The queen hearing of my madness, used oftentimes to look from her windows to see me, more instigated by a secret love for my person than the pleasure she derived from my mad pranks, as afterwards appeared. One time, when some of the natives played the knave with me in view of the queen, whose secret favour towards me I began to perceive, I threw off my shirt, and went to a place near the windows, where the queen might see me all naked, which I perceived gave her great pleasure, as she always contrived some device to prevent me going out of her sight, and would sometimes spend almost the whole day in looking at me. In the mean time she often sent me secretly abundance of good meat by her maids; and when she saw the boys or others doing me harm or vexing me, she called to me to kill them, reviling them also as dogs and beasts.

There was a great fat sheep that was fed in the court of the palace, of that kind whereof the tail only will sometimes weigh eleven or twelve pounds. Under colour of my madness, I one day laid hold of this sheep, repeating Leila illala Mahumet resullah, the words which the Sultan desired me to repeat in his presence, by way of proof whether I was a Mahometan or professed Mameluke. As the sheep gave no answer, I asked him whether he were Mahometan, Jew, or Christian. And willing to make him a Mahometan, I repeated the formula as before, which signifies, "There is but one God, and Mahomet is his prophet," being the words the Mahometans rehearse as their profession of faith. As the sheep answered never a word to all I could say, I at length broke his leg with staff. The queen took much delight in these my mad tricks, and commanded the carcass of this sheep to be given me, and I never eat meat with more relish or better appetite. Three days afterwards I killed an ass that used to bring water to the palace, because he would not say these words and be a Mahometan. One day I handled a Jew so very roughly, that I had near killed him.
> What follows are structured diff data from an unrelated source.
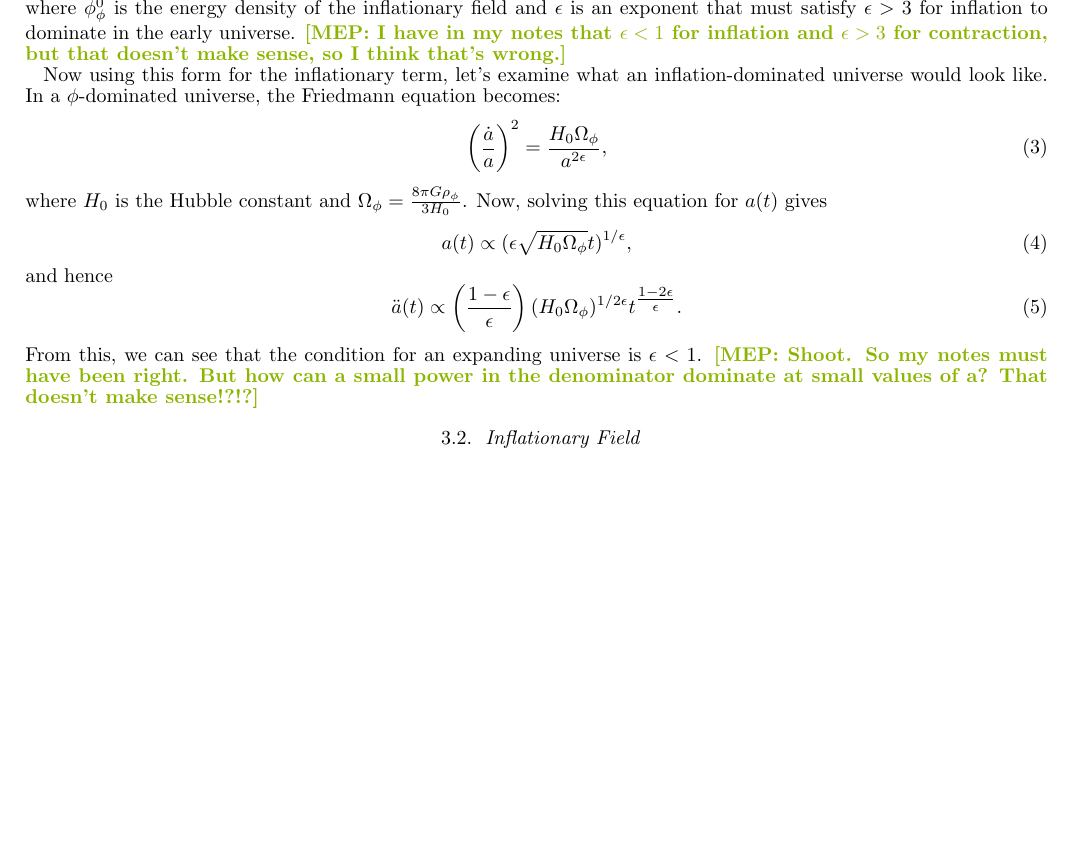
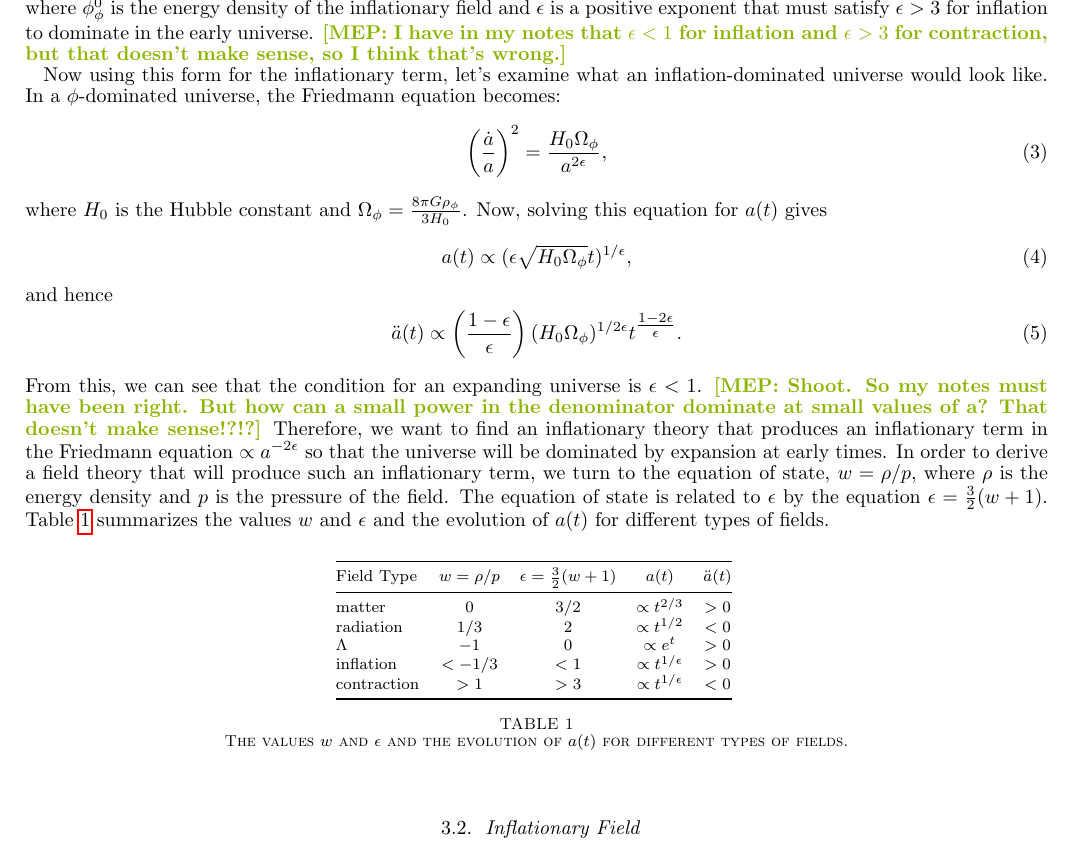
Before and after one commit to mpresley42/SeniorThesis, a LaTeX thesis (manuscript/thesis.tex): part of page 2 of 2 before the commit and part of page 2 of 3 after it, cut so that both start at the same text, the shorter picture padded with empty space. Compiled offline with pdfLaTeX; a missing bibliography style is replaced by a similar one.

Commit message:
Added table of equation of state etc for different field scenarios.

```diff
--- a/manuscript/thesis.tex
+++ b/manuscript/thesis.tex
@@ -65,7 +65,7 @@ where $\rho^0_m$ is the energy density of matter in the universe at time $t=0$ (
 \begin{equation}
 H^2 = \left ( \frac{\dot a(t)}{a(t)} \right ) ^2 = \frac{8 \pi G}{3} \left [ \frac{\rho^0_m}{a^3} + \frac{\rho^0_r}{a^4} + \Lambda + \frac{\sigma^2}{a^6} + \frac{K}{a^2} + \frac{\rho^0_\phi}{a^{2\epsilon}} \right ]
 \end{equation}
-where $\phi^0_\phi$ is the energy density of the inflationary field and $\epsilon$ is an exponent that must satisfy $\epsilon>3$ for inflation to dominate in the early universe. \mep{I have in my notes that $\epsilon<1$ for inflation and $\epsilon>3$ for contraction, but that doesn't make sense, so I think that's wrong.}
+where $\phi^0_\phi$ is the energy density of the inflationary field and $\epsilon$ is a positive exponent that must satisfy $\epsilon>3$ for inflation to dominate in the early universe. \mep{I have in my notes that $\epsilon<1$ for inflation and $\epsilon>3$ for contraction, but that doesn't make sense, so I think that's wrong.}
 
 Now using this form for the inflationary term, let's examine what an inflation-dominated universe would look like. In a $\phi$-dominated universe, the Friedmann equation becomes:
 \begin{equation}
@@ -79,7 +79,24 @@ and hence
 \begin{equation}
 \ddot a(t) \propto \left ( \frac{1-\epsilon}{\epsilon} \right ) (H_0 \Omega_\phi)^{1/2\epsilon} t^{\tfrac{1-2\epsilon}{\epsilon}}.
 \end{equation}
-From this, we can see that the condition for an expanding universe is $\epsilon<1$. \mep{Shoot. So my notes must have been right. But how can a small power in the denominator dominate at small values of a? That doesn't make sense!?!?}
+From this, we can see that the condition for an expanding universe is $\epsilon<1$. \mep{Shoot. So my notes must have been right. But how can a small power in the denominator dominate at small values of a? That doesn't make sense!?!?} Therefore, we want to find an inflationary theory that produces an inflationary term in the Friedmann equation $\propto a^{-2\epsilon}$ so that the universe will be dominated by expansion at early times. In order to derive a field theory that will produce such an inflationary term, we turn to the equation of state, $w=\rho/p$, where $\rho$ is the energy density and $p$ is the pressure of the field. The equation of state is related to $\epsilon$ by the equation $\epsilon = \tfrac{3}{2}(w+1)$. Table \ref{tab:field_scenarios} summarizes the values $w$ and $\epsilon$ and the evolution of $a(t)$ for different types of fields.
+
+\begin{table}[htbp]
+   \centering
+   \begin{tabular}{@{} lcccc @{}} % Column formatting, @{} suppresses leading/trailing space
+      \toprule
+      Field Type & $w=\rho/p$ &  $\epsilon=\tfrac{3}{2}(w+1)$ & $a(t)$ & $\ddot a(t)$ \\
+      \midrule
+      matter & 0 & $3/2$ & $\propto t^{2/3}$ & $>0$ \\
+       radiation & $1/3$ & $2$ & $\propto t^{1/2}$ & $<0$ \\
+       $\Lambda$ & $-1$ & $0$ & $\propto e^t$ & $>0$ \\
+       inflation & $<-1/3$ & $<1$ & $\propto t^{1/\epsilon}$ & $>0$ \\
+       contraction & $>1$ & $>3$ & $\propto t^{1/\epsilon}$ & $<0$ \\
+      \bottomrule
+   \end{tabular}
+   \caption{The values $w$ and $\epsilon$ and the evolution of $a(t)$ for different types of fields.}
+   \label{tab:field_scenarios}
+\end{table}
 
 
 \subsection{Inflationary Field}
```
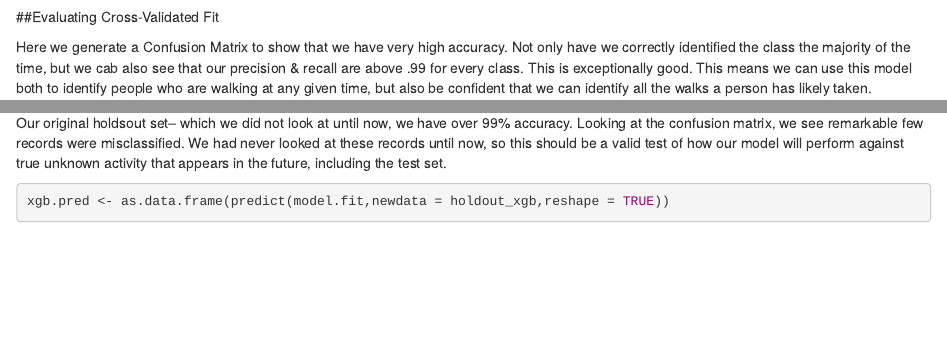
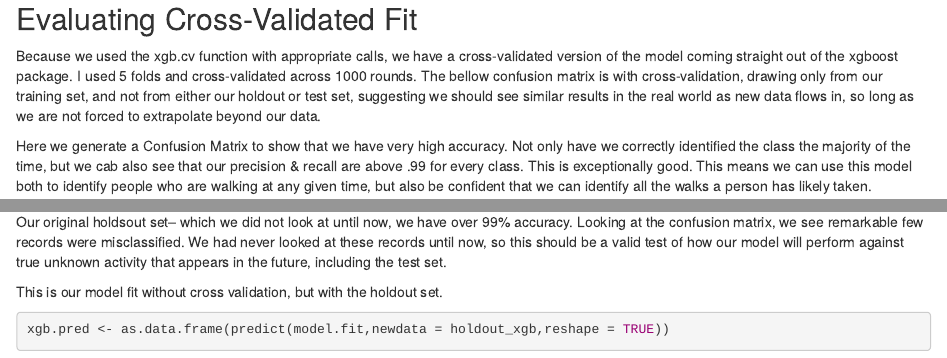
Before and after one commit to cbagg/Activity-Tracking, an R Markdown document (ad-hoc-analysis.Rmd): the page in a window 1100 px wide, from 2340 px down before the commit and from 2350 px down after it, so that both start at the same text, and a second part further down, joined at a grey line. Rendered offline with R 4.5, knitr and Pandoc, with nearby package versions; some code elsewhere in the file could not run offline.

Commit message:
fixed formatting error

````diff
--- a/ad-hoc-analysis.Rmd
+++ b/ad-hoc-analysis.Rmd
@@ -107,7 +107,9 @@ model.cv <- xgb.cv(params =param,
 
 
 ```
-##Evaluating Cross-Validated Fit
+## Evaluating Cross-Validated Fit
+
+Because we used the xgb.cv function with appropriate calls, we have a cross-validated version of the model coming straight out of the xgboost package. I used 5 folds and cross-validated across 1000 rounds. The bellow confusion matrix is with cross-validation, drawing only from our training set, and not from either our holdout or test set, suggesting we should see similar results in the real world as new data flows in, so long as we are not forced to extrapolate beyond our data.
 
 Here we generate a Confusion Matrix to show that we have very high accuracy. Not only have we correctly identified the class the majority of the time, but we cab also see that our precision & recall are above .99 for every class. This is exceptionally good. This means we can use this model both to identify people who are walking at any given time, but also be confident that we can identify all the walks a person has likely taken.
 
@@ -143,6 +145,8 @@ xgb.ggplot.importance(xgb.importance(model = model.fit))
 
 Our original holdsout set-- which we did not look at until now, we have over 99% accuracy. Looking at the confusion matrix, we see remarkable few records were misclassified. We had never looked at these records until now, so this should be a valid test of how our model will perform against true unknown activity that appears in the future, including the test set.
 
+This is our model fit without cross validation, but with the holdout set.
+
 ```{r}
 xgb.pred <- as.data.frame(predict(model.fit,newdata = holdout_xgb,reshape = TRUE))
 colnames(xgb.pred) <- 1:ncol(xgb.pred)
````
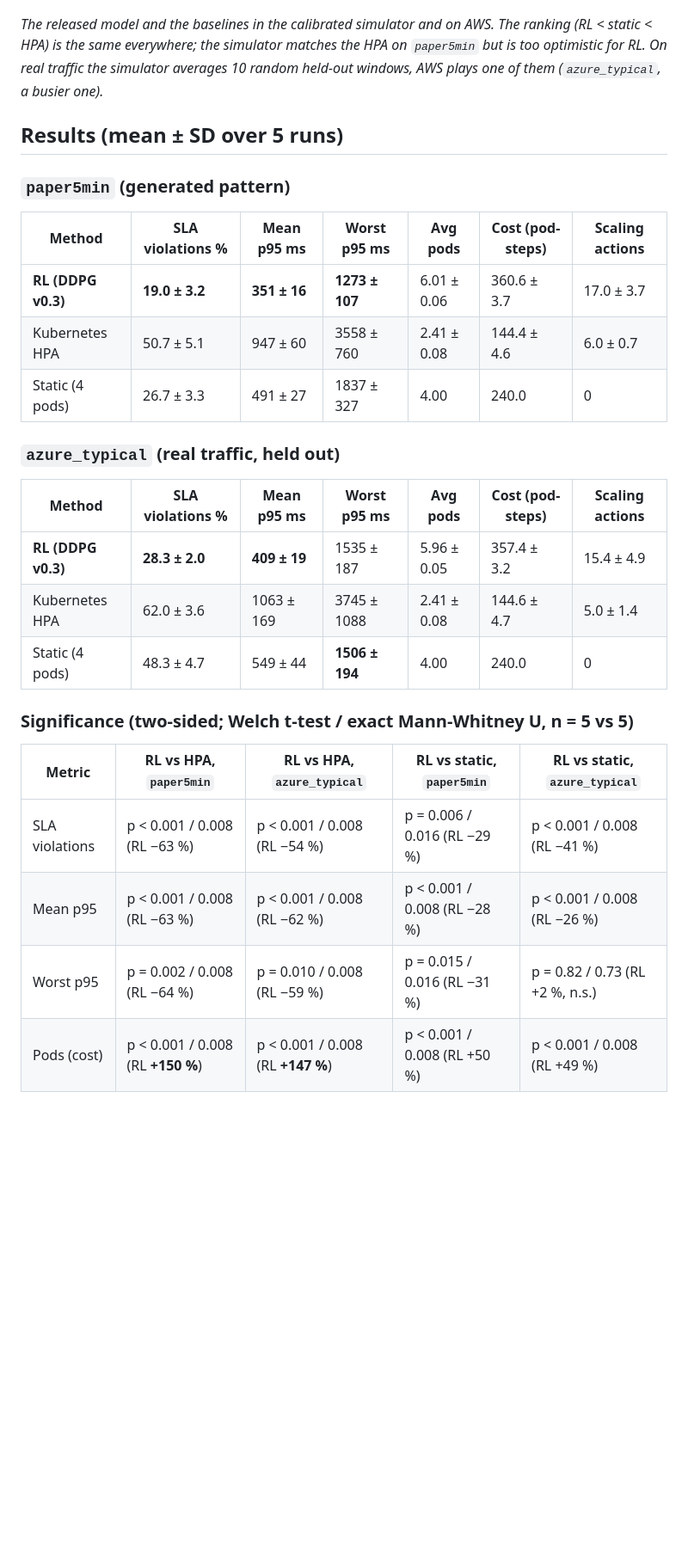
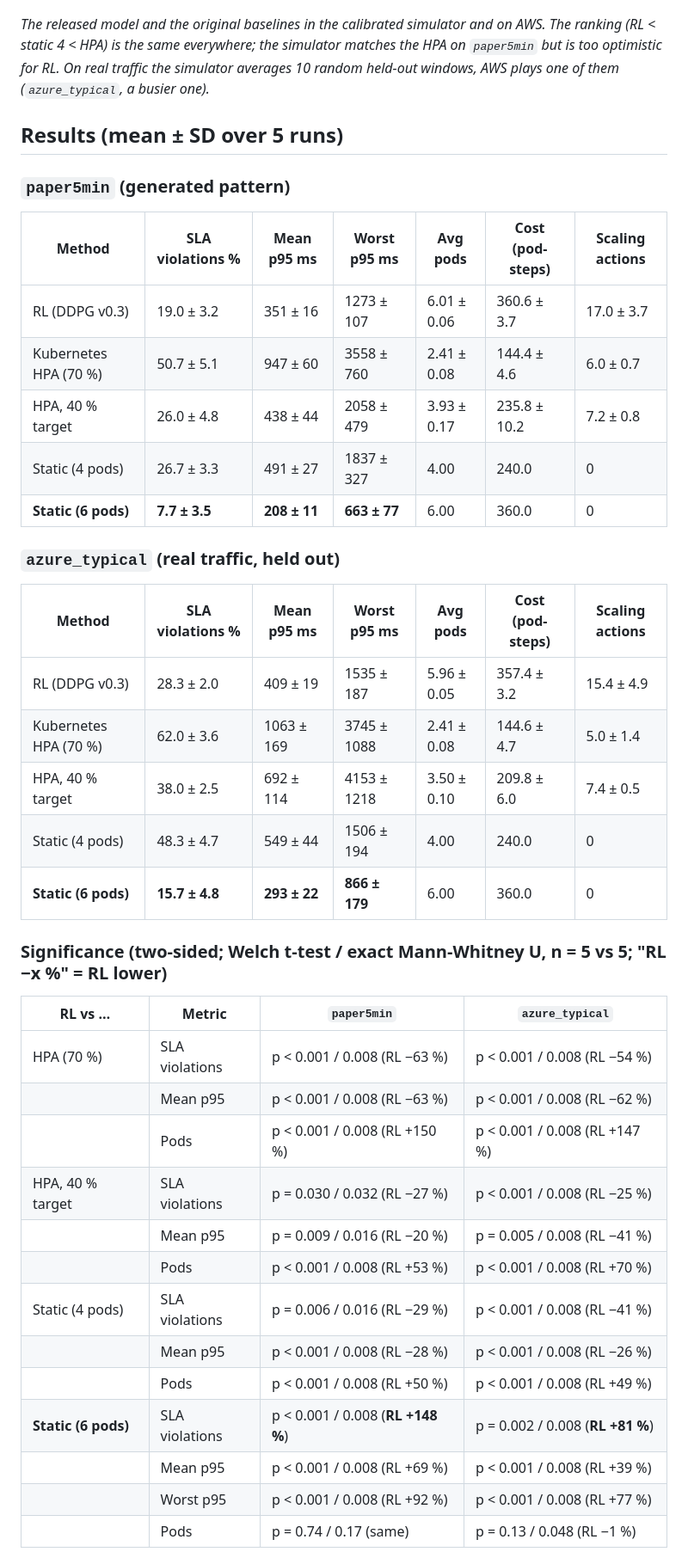
Before and after one commit to plaethos99/drl-autoscaler, a Markdown page: docs/aws-results-k8s-v0.3/README.md, the part around one of its changes. Shown at 86% size. Drawn GitHub-style; blank space fills up the shorter version.

```diff
--- a/docs/aws-results-k8s-v0.3/README.md
+++ b/docs/aws-results-k8s-v0.3/README.md
@@ -32,9 +39,9 @@ scenarios and is the only method with a mean p95 under 500 ms on both; it keeps
 
 ![Simulator vs AWS, same patterns](figures/sim_vs_aws.png)
 
-*The released model and the baselines in the calibrated simulator and on AWS. The ranking (RL < static < HPA) is
-the same everywhere; the simulator matches the HPA on `paper5min` but is too optimistic for RL. On real traffic the
-simulator averages 10 random held-out windows, AWS plays one of them (`azure_typical`, a busier one).*
+*The released model and the original baselines in the calibrated simulator and on AWS. The ranking (RL < static 4 <
+HPA) is the same everywhere; the simulator matches the HPA on `paper5min` but is too optimistic for RL. On real
+traffic the simulator averages 10 random held-out windows, AWS plays one of them (`azure_typical`, a busier one).*
 
 ## Results (mean ± SD over 5 runs)
 
@@ -42,24 +49,37 @@ simulator averages 10 random held-out windows, AWS plays one of them (`azure_typ
 
 | Method | SLA violations % | Mean p95 ms | Worst p95 ms | Avg pods | Cost (pod-steps) | Scaling actions |
 |---|---|---|---|---|---|---|
-| **RL (DDPG v0.3)** | **19.0 ± 3.2** | **351 ± 16** | **1273 ± 107** | 6.01 ± 0.06 | 360.6 ± 3.7 | 17.0 ± 3.7 |
-| Kubernetes HPA | 50.7 ± 5.1 | 947 ± 60 | 3558 ± 760 | 2.41 ± 0.08 | 144.4 ± 4.6 | 6.0 ± 0.7 |
+| RL (DDPG v0.3) | 19.0 ± 3.2 | 351 ± 16 | 1273 ± 107 | 6.01 ± 0.06 | 360.6 ± 3.7 | 17.0 ± 3.7 |
+| Kubernetes HPA (70 %) | 50.7 ± 5.1 | 947 ± 60 | 3558 ± 760 | 2.41 ± 0.08 | 144.4 ± 4.6 | 6.0 ± 0.7 |
+| HPA, 40 % target | 26.0 ± 4.8 | 438 ± 44 | 2058 ± 479 | 3.93 ± 0.17 | 235.8 ± 10.2 | 7.2 ± 0.8 |
 | Static (4 pods) | 26.7 ± 3.3 | 491 ± 27 | 1837 ± 327 | 4.00 | 240.0 | 0 |
+| **Static (6 pods)** | **7.7 ± 3.5** | **208 ± 11** | **663 ± 77** | 6.00 | 360.0 | 0 |
 
 ### `azure_typical` (real traffic, held out)
 
 | Method | SLA violations % | Mean p95 ms | Worst p95 ms | Avg pods | Cost (pod-steps) | Scaling actions |
 |---|---|---|---|---|---|---|
-| **RL (DDPG v0.3)** | **28.3 ± 2.0** | **409 ± 19** | 1535 ± 187 | 5.96 ± 0.05 | 357.4 ± 3.2 | 15.4 ± 4.9 |
-| Kubernetes HPA | 62.0 ± 3.6 | 1063 ± 169 | 3745 ± 1088 | 2.41 ± 0.08 | 144.6 ± 4.7 | 5.0 ± 1.4 |
-| Static (4 pods) | 48.3 ± 4.7 | 549 ± 44 | **1506 ± 194** | 4.00 | 240.0 | 0 |
+| RL (DDPG v0.3) | 28.3 ± 2.0 | 409 ± 19 | 1535 ± 187 | 5.96 ± 0.05 | 357.4 ± 3.2 | 15.4 ± 4.9 |
+| Kubernetes HPA (70 %) | 62.0 ± 3.6 | 1063 ± 169 | 3745 ± 1088 | 2.41 ± 0.08 | 144.6 ± 4.7 | 5.0 ± 1.4 |
+| HPA, 40 % target | 38.0 ± 2.5 | 692 ± 114 | 4153 ± 1218 | 3.50 ± 0.10 | 209.8 ± 6.0 | 7.4 ± 0.5 |
+| Static (4 pods) | 48.3 ± 4.7 | 549 ± 44 | 1506 ± 194 | 4.00 | 240.0 | 0 |
+| **Static (6 pods)** | **15.7 ± 4.8** | **293 ± 22** | **866 ± 179** | 6.00 | 360.0 | 0 |
 
-### Significance (two-sided; Welch t-test / exact Mann-Whitney U, n = 5 vs 5)
+### Significance (two-sided; Welch t-test / exact Mann-Whitney U, n = 5 vs 5; "RL −x %" = RL lower)
 
-| Metric | RL vs HPA, `paper5min` | RL vs HPA, `azure_typical` | RL vs static, `paper5min` | RL vs static, `azure_typical` |
-|---|---|---|---|---|
-| SLA violations | p < 0.001 / 0.008 (RL −63 %) | p < 0.001 / 0.008 (RL −54 %) | p = 0.006 / 0.016 (RL −29 %) | p < 0.001 / 0.008 (RL −41 %) |
-| Mean p95 | p < 0.001 / 0.008 (RL −63 %) | p < 0.001 / 0.008 (RL −62 %) | p < 0.001 / 0.008 (RL −28 %) | p < 0.001 / 0.008 (RL −26 %) |
-| Worst p95 | p = 0.002 / 0.008 (RL −64 %) | p = 0.010 / 0.008 (RL −59 %) | p = 0.015 / 0.016 (RL −31 %) | p = 0.82 / 0.73 (RL +2 %, n.s.) |
-| Pods (cost) | p < 0.001 / 0.008 (RL **+150 %**) | p < 0.001 / 0.008 (RL **+147 %**) | p < 0.001 / 0.008 (RL +50 %) | p < 0.001 / 0.008 (RL +49 %) |
+| RL vs … | Metric | `paper5min` | `azure_typical` |
+|---|---|---|---|
+| HPA (70 %) | SLA violations | p < 0.001 / 0.008 (RL −63 %) | p < 0.001 / 0.008 (RL −54 %) |
+| | Mean p95 | p < 0.001 / 0.008 (RL −63 %) | p < 0.001 / 0.008 (RL −62 %) |
+| | Pods | p < 0.001 / 0.008 (RL +150 %) | p < 0.001 / 0.008 (RL +147 %) |
+| HPA, 40 % target | SLA violations | p = 0.030 / 0.032 (RL −27 %) | p < 0.001 / 0.008 (RL −25 %) |
+| | Mean p95 | p = 0.009 / 0.016 (RL −20 %) | p = 0.005 / 0.008 (RL −41 %) |
+| | Pods | p < 0.001 / 0.008 (RL +53 %) | p < 0.001 / 0.008 (RL +70 %) |
+| Static (4 pods) | SLA violations | p = 0.006 / 0.016 (RL −29 %) | p < 0.001 / 0.008 (RL −41 %) |
+| | Mean p95 | p < 0.001 / 0.008 (RL −28 %) | p < 0.001 / 0.008 (RL −26 %) |
+| | Pods | p < 0.001 / 0.008 (RL +50 %) | p < 0.001 / 0.008 (RL +49 %) |
+| **Static (6 pods)** | SLA violations | p < 0.001 / 0.008 (**RL +148 %**) | p = 0.002 / 0.008 (**RL +81 %**) |
+| | Mean p95 | p < 0.001 / 0.008 (RL +69 %) | p < 0.001 / 0.008 (RL +39 %) |
+| | Worst p95 | p < 0.001 / 0.008 (RL +92 %) | p < 0.001 / 0.008 (RL +77 %) |
+| | Pods | p = 0.74 / 0.17 (same) | p = 0.13 / 0.048 (RL −1 %) |
 
```
Also changed, not shown: other parts of docs/aws-results-k8s-v0.3/README.md (+65 -32 lines), docs/sim-results-v0.3/README.md (+3 -1 lines), docs/aws-results-k8s-v0.3/figures/aws_k8s_metrics.png, docs/aws-results-k8s-v0.3/figures/aws_k8s_tradeoff.png, docs/aws-results-k8s-v0.3/figures/sim_vs_aws.png, 2 other files.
On another occasion I threw many stones at a person who called me a Christian clog, but he threw them back at me with such vengeance, that he hurt me sore, on which I returned to my prison, of which I barricadoed the door with stones, and lay there for two days, in great pain, without meat or drink, so that the queen and others thought me dead, but the door was opened by command of the queen. Those Arabian dogs used to deride me, giving me stones in place of bread, and pieces of white marble, pretending that they were lumps of sugar, and others gave me bunches of grapes all full of sand. That they might not think I counterfeited madness, I used to eat the grapes sand and all.

When it was rumoured abroad that I had lived two days and nights without meat or drink, some began to believe that I was a holy madman, while others supposed me to be stark mad; wherefore they consulted to send for certain men who dwell in the mountain, who lead a contemplative life, and are esteemed holy as we do hermits. When they came to give their judgment concerning me, and were debating among themselves for upwards of an hour on my case, I pissed in my hands, and threw the water in their faces, on which they agreed I was no saint, but a mere madman. The queen saw all this from her window, and laughed heartily at it among her maids, saying, "By the head of Mahomet this is a good man." Next morning I happened to find the man asleep who had so sore hurt me with stones, and taking him by the hair of his head with both hands, I so punched him in the stomach, and on the face with my knees, that I left him all bloody and half dead. The queen happening to see me, she called out, "Kill the beast, kill the dog." Upon which he ran away and came no more nigh me.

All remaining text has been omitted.